#### The data
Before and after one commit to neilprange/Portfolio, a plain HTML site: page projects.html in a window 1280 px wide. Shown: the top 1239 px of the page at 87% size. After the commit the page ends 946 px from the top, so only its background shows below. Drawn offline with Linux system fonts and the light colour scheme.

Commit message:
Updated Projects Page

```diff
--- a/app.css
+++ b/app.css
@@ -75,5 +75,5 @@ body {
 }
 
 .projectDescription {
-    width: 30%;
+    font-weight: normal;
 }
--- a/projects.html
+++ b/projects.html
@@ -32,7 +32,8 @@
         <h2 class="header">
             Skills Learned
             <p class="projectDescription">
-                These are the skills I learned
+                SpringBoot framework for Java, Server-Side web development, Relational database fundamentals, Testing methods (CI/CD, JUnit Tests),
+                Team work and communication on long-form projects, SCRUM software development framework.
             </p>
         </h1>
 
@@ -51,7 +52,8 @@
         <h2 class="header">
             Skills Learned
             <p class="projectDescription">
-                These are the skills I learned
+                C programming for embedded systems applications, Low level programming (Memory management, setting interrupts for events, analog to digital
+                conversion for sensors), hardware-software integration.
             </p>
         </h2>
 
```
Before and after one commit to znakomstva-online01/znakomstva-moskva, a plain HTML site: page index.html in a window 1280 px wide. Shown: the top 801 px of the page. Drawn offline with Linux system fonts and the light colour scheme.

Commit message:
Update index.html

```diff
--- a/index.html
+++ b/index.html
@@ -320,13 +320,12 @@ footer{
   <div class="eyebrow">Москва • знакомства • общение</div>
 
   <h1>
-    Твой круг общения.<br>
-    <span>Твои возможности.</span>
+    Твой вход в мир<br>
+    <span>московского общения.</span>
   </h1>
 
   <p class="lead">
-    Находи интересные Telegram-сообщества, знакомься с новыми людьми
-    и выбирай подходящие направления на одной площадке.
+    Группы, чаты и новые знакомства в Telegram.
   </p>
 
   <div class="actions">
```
########
Description of the task
Could you copy each line of the material that holds "scheme"?

Answer to the problem
Before and after one commit to neilprange/Portfolio, a plain HTML site: page projects.html in a window 1280 px wide. Shown: the top 1239 px of the page at 87% size. After the commit the page ends 946 px from the top, so only its background shows below. Drawn offline with Linux system fonts and the light colour scheme.
Before and after one commit to znakomstva-online01/znakomstva-moskva, a plain HTML site: page index.html in a window 1280 px wide. Shown: the top 801 px of the page. Drawn offline with Linux system fonts and the light colour scheme.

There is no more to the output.